Best Of :: People & Places
In case you haven't heard, the Heard Museum isn't the place you visited on that Brownie field trip, back in third grade. Sure, the traditional Native American exhibits are still in place (beefed up, in fact), but now you can get modern with other exhibits, like the recent one-man show of the work of Hector Ruiz, a local Mexican artist, or the current "Holy Land: Diaspora and the Desert." The "Holy Land" exhibition's stirred up all kinds of controversy, but isn't that what art's all about? Go see it for yourself. And if you are one of those kids who visited the Heard in third grade, check out the Indian School exhibit, about a Phoenix fixture that's gone, but not forgotten. One more museum improvement: There's now a beautiful cafe, run by Arcadia Farms a nice complement to the gift shop, still the best place in town to find quality Native American jewelry and crafts.
The Tricks' garden has Eden beat, no contest. Built around two old houses in downtown Tempe well off the beaten beer-spilled path of Mill Avenue the trellised, bricked, vine-covered spot is the perfect place to sit at the bar or relax at a table, with a good glass of wine. And one more thing we can guarantee: No one in Eden knew how to cook the way the Tricks do with menu temptations like marinated quail with a coffee honey vinaigrette or pistachio-crusted rack of lamb. Paradise.
According to the Bible, our ancient ancestors Adam and Eve grew ashamed at their nudity in the Garden of Eden after sampling forbidden fruit from the tree of knowledge, and thusly, mankind was forever cursed with a sense of body modesty. Well, you can finally feel good about dropping trou outside the confines of your residence (without getting thrown in the cooler) inside the confines of El Dorado Hot Springs. This picturesque mineral-water spa located 45 miles west of the Valley is a clothing-optional compound with a bounty of bathing pools and tubs filled with natural H2O pumped straight from a subterranean spring. Five private areas located inside fenced areas and historic buildings including a small post office where old-school civil servants soaked their letter-carrying carcasses back in the day allow you to take a dip away from the prying eyes of the public for only $10 an hour per person. If you're feeling a bit more exhibitionistic, there's also a semi-private pool for $7.50 an hour per person. Cell phones and cameras are forbidden, however, so you needn't worry about any saucy pics of your skinny-dipping adventures getting posted on the Internet.
The appletini is the quintessential frou-frou cocktail. Flirty. Tasteful. Fun. Grilled Expedition at Desert Ridge Marketplace offers an appletini that's shaken, not stirred, and garnished with a Granny Smith apple slice. Its house special martini isn't exactly a trade secret just vodka with a splash of sour apple liquor but the restaurant's bartenders manage to get just the perfect combination of sweet and tart. This is an apple that will definitely sink its teeth into you.
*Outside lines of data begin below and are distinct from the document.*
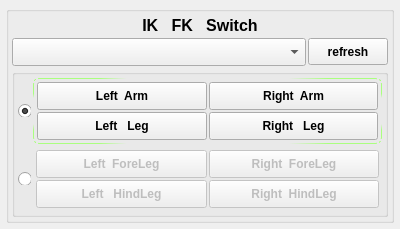
Above: core/ANI/IKFKSwitch/IKFKSwitch.ui from zclongpop123/MPToolkit before the change. Below: the same form after it.
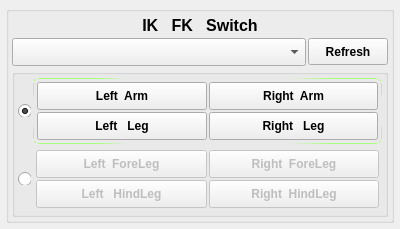
That is the form after the change.

Patch:
```diff
--- a/core/ANI/IKFKSwitch/IKFKSwitch.ui
+++ b/core/ANI/IKFKSwitch/IKFKSwitch.ui
@@ -130,7 +130,7 @@
             <string notr="true"/>
            </property>
            <property name="text">
-            <string>refresh</string>
+            <string>Refresh</string>
            </property>
           </widget>
          </item>
```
Phoenix summers are hell. By August, the only flowers left alive in this town are on night-blooming cactuses. Wright House proprietors Peggy and Michael Wright must have made a pact with Satan's gardener, because somehow their lush landscaping manages to stay green and flowering nearly all year. The property houses three buildings a historic cottage house, an English ballroom and a recently added French villa that can be rented for weddings, special occasions and private parties. Wrought-iron fences and delicate gazebos are covered with ivy and fragrant jasmine. Stone walkways snake through country gardens planted with roses and perennials bursting in vibrant shades of fuchsia, pink and saffron. The best part? There's not one goddamned cactus on the lot.
For those of you who specialize in committing the most profane acts of immorality, now you can royally piss off God in a variety of ways at Apollo's Greek God Revue. As if the infamously sassy GLBT clientele that frequents Apollo's wasn't enough to get on the Lord's bad side, now guests can further annoy the Most High with the overt idolatry of Dionysian-loving tranny sing-alongs, the likes of which some fundamentalists might say could invoke the wrath of God with more urgency than the folks in those little towns called Sodom and Gomorrah. To add injury, the party happens every Sunday night, a day typically reserved by the rightest of the right for spiritual fasting and meditation. Perhaps the guys at Apollo's view their wacky Sunday night Greek drag extravaganzas as worshipful in their own way. Since the Lord hasn't struck them down yet, be sure not to miss a week; that would really light up this already fabulous party!